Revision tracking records
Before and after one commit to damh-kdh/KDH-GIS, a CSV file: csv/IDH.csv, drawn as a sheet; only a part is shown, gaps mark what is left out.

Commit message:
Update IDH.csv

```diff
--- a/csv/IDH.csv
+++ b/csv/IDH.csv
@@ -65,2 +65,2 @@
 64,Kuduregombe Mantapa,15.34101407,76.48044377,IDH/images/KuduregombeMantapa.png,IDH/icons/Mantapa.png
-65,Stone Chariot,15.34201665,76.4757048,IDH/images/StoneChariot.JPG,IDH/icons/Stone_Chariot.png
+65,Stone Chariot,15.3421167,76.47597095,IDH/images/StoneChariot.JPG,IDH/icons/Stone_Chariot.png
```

* * *

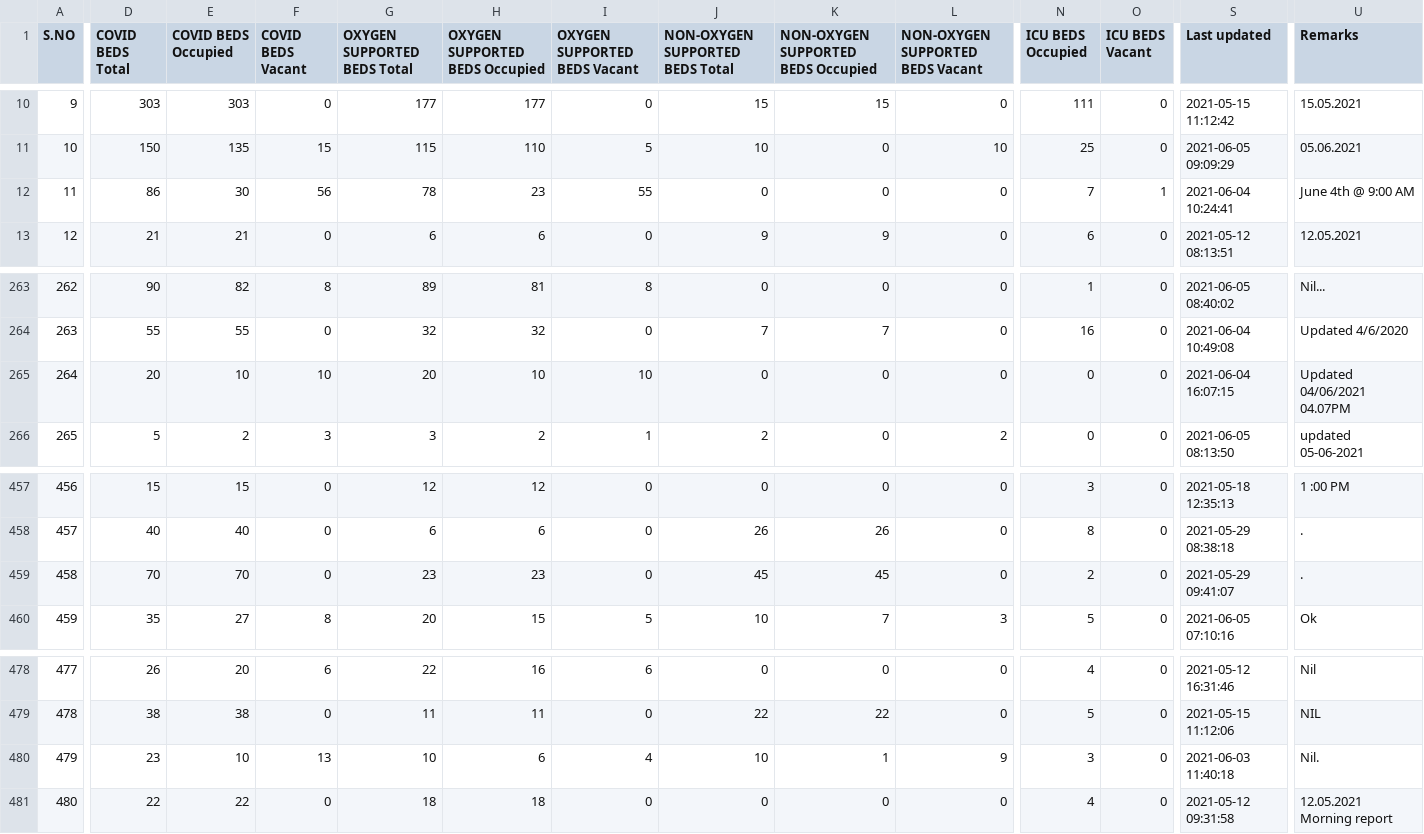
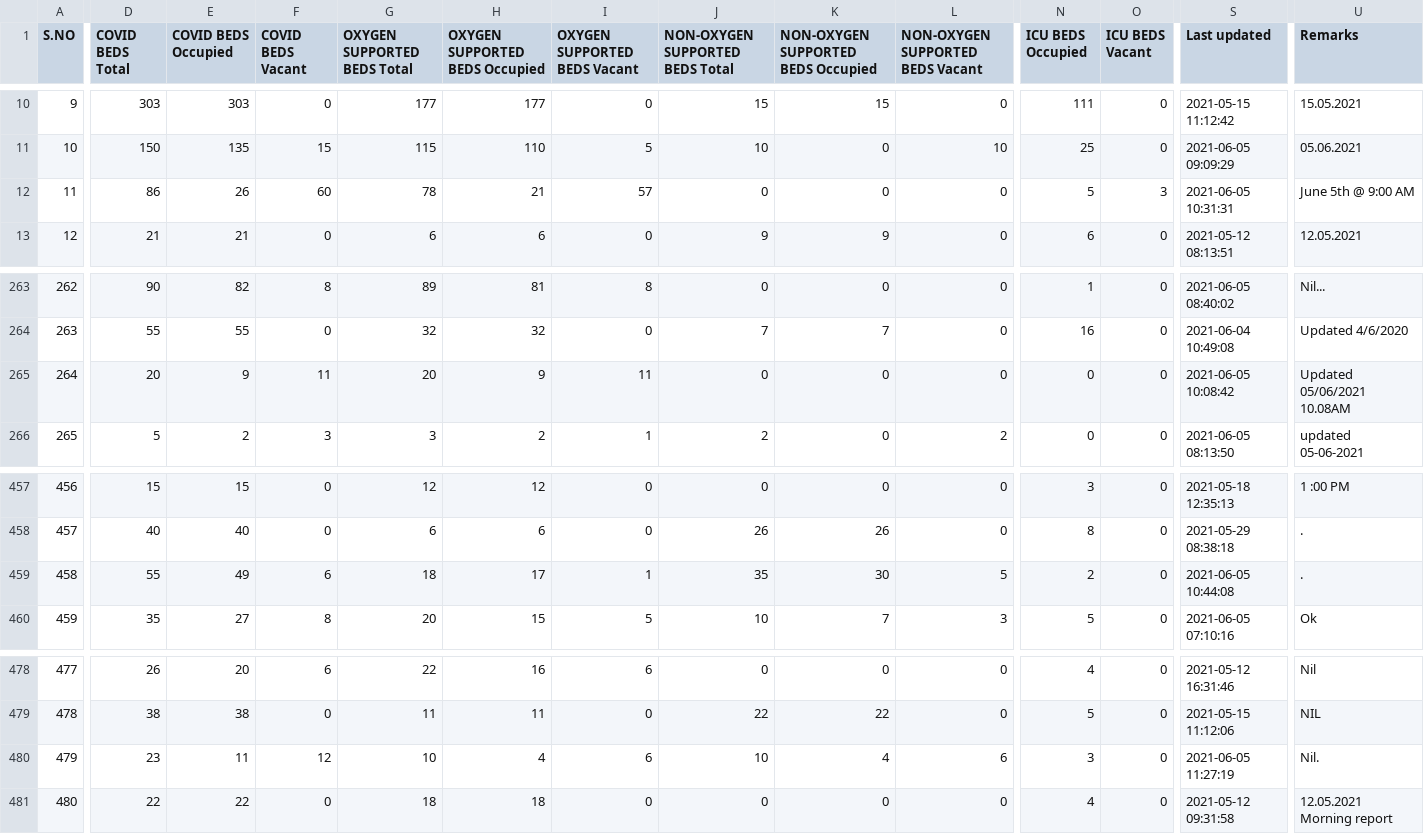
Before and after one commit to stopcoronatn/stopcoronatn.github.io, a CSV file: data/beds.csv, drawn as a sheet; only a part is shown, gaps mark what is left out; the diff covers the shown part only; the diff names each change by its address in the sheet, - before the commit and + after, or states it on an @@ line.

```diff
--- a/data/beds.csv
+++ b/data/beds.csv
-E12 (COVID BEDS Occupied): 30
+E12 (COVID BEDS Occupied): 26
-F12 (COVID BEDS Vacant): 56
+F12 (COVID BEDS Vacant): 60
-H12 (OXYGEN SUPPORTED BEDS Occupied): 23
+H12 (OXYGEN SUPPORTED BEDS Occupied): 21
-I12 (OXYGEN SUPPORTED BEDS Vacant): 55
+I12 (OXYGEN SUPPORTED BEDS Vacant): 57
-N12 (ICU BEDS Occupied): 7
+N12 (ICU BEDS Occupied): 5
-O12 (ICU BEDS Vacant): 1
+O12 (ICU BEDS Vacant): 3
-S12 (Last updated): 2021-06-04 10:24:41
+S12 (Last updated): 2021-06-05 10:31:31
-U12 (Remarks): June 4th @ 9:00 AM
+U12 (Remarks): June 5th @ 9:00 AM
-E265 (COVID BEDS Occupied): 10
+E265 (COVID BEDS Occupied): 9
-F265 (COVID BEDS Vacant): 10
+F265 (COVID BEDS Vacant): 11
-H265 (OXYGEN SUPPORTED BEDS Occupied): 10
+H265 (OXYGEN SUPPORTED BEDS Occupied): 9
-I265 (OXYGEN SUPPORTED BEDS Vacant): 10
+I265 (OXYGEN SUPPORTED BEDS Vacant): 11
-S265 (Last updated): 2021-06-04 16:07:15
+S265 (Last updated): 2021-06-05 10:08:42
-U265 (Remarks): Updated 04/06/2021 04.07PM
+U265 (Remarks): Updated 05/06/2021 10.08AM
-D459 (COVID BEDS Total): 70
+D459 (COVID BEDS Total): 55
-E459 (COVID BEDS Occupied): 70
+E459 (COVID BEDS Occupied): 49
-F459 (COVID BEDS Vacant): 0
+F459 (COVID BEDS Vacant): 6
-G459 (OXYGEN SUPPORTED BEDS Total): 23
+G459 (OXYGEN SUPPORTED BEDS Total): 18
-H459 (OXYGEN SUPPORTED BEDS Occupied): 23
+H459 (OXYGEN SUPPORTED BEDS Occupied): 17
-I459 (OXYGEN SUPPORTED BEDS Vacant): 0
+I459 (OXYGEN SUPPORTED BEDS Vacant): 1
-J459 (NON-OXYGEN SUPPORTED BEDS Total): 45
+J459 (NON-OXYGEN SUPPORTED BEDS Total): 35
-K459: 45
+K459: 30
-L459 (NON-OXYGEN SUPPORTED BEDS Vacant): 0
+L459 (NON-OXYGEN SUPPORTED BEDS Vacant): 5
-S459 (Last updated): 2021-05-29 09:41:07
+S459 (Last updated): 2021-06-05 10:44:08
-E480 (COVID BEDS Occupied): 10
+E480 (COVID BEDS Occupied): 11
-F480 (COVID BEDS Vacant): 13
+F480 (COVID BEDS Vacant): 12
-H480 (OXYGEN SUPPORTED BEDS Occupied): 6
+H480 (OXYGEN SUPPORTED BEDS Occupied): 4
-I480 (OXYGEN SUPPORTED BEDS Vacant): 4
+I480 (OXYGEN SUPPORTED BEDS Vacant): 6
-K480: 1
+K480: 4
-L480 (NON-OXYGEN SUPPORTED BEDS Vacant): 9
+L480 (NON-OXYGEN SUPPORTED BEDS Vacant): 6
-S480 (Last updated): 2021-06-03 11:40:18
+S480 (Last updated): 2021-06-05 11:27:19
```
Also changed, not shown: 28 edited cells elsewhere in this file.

TASK GOAL
From the entries, report each line that includes the word "StoneChariot".

REPLY
-65,Stone Chariot,15.34201665,76.4757048,IDH/images/StoneChariot.JPG,IDH/icons/Stone_Chariot.png
+65,Stone Chariot,15.3421167,76.47597095,IDH/images/StoneChariot.JPG,IDH/icons/Stone_Chariot.png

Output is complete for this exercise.